Pittsburgh has talent everywhere on paper, but had also lost to the Bears and the Jaguars prior to this game. Ben Roethlisberger even questioned himself a few weeks ago. None of that mattered against their favorite division rivals.
I think it’s safe to say there were two different games in Heinz Field. One ended with the Bengals getting the ball back with a little under two minutes left in the first half, in which it was fair to believe Cincinnati had a shot at winning the contest, and the other one after they went three and out on that drive, which then made a loss seem inevitable.
The offense, after repeating the same script from the Packers loss in overtime, has taken most of the blame for the result, but a strong Bengals defense that was near the top of every ranking wasn’t able to stop the Steelers offense when it mattered.

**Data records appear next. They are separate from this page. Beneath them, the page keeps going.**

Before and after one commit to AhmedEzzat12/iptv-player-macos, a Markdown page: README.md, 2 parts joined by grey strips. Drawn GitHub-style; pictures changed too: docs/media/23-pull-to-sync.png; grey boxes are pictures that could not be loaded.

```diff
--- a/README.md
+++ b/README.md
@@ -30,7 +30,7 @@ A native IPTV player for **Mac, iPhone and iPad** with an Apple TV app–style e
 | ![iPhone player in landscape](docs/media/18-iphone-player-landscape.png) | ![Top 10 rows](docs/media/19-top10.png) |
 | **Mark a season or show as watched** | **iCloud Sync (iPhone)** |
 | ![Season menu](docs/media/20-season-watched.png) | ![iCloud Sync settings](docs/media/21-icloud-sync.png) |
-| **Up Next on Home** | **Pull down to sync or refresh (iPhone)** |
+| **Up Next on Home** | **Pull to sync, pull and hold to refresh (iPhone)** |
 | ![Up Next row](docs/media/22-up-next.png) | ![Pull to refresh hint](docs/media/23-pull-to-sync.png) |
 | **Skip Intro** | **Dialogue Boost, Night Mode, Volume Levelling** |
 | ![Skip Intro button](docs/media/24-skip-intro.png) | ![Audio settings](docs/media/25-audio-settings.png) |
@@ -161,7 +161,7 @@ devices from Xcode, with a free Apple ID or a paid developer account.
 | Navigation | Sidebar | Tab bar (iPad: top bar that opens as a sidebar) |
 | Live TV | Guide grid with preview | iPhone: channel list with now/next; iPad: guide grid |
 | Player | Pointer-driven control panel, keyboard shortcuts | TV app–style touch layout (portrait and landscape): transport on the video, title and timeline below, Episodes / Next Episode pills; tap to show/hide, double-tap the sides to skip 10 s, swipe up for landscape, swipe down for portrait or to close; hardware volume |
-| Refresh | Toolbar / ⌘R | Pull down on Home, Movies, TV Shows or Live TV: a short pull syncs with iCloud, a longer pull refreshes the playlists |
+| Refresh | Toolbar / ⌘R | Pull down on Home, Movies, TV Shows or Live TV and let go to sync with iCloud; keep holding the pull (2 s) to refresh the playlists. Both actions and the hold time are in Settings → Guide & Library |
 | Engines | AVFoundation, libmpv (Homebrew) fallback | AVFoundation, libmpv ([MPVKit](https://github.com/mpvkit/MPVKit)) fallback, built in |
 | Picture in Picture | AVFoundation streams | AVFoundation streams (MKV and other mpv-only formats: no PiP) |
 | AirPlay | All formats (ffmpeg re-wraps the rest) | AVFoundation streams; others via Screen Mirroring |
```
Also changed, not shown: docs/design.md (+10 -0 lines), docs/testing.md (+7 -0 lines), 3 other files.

Sure, they held Roethlisberger to 14 completions in 24 attempts, but that was mostly because they couldn’t contain Le’Veon Bell, and Pittsburgh wasn’t in need of many passing first downs. The Bengals defense allowed quick scoring drives in the first quarter, then in the beginning of the second, but then the Steelers’ running back took over.
Bell got 192 yards in 38 touches, including a bad screen pass he shouldn’t have caught that went for a seven-yard loss. He didn’t make much noise in the first 30 minutes, as Roethlisberger didn’t have much trouble moving the ball against the soft Bengals zone coverage, but did toy with them on a checkdown reception that put his team in field goal range with the game tied at 14.
In the second half he was completely unstoppable, not in the way that the Bengals were giving up 20-yard rush after 20-yard rush, but he kept driving the Steelers into field goal range and putting the game away against a Bengals offense that couldn’t do much after halftime.
Every time they managed to hold Bell to a short gain on first down, he would go on to gain eight, nine or ten yards on second down. In fact his longest carry of the day was only 15 yards, but he still rushed for 134 yards.
Would have it mattered if the Bengals defense stopped Bell and forced the Steelers to punt? I don’t really know. The offense got just one first down in the second half and also turned the ball over three times. The time they started their drive at the Pittsburgh 45-yard line they ended up punting on 4th and 34.
Bell has produced against other defenses before as well. The week prior , he rushed for 179 yards in Kansas City. He is the best running back in the league, and I wish the Bengals used Joe Mixon in the same way.
But with the game on the line and the offense needing a miracle from their teammates, they just couldn’t do it.
We can’t really put much blame on any specific player. The line didn’t get much penetration and didn’t get a single sack, although the defense did have five tackles for a loss.
The secondary busted a few plays, but William Jackson II had a very strong outing against Antonio Brown, the best wide receiver in the league. They had a few horrible ill-timed penalties, either neutral zone infraction or 12-men on the field or a defensive pass interference that gave the Steelers a six-point lead before halftime. They were tired too. Kevin Minter, their running game specialist, left the game early with an injury.
We’ve seen the past few years how the Bengals defense play much better with a lead than down in the scoreboard, as it doesn’t employ an aggressive scheme and tries to limit mistakes. That plan would have worked in the second half on Sunday. Other than the fake punt play, they only surrendered six points to an explosive offense and also stopped them on fourth down, but their counterparts on offense were just too disappointing.
We can’t forget how easy Pittsburgh scored their two touchdowns in the first 18 minutes or so of the game with Roethlisberger quickly finding receivers in the soft zone the Bengals mostly played. They just didn’t find a way to stop their passing game until Pittsburgh went run heavy to extend their drives and basically kill the clock.
They’re still good, but they looked far from special on Sunday. Unless you’re the Broncos or even the Ravens, you can’t survive against the good teams with a poor offense, and that is what happened right after the two-minute warning in the first half in Pittsburgh.
Easier games are ahead so they’ll have a chance to dominate again.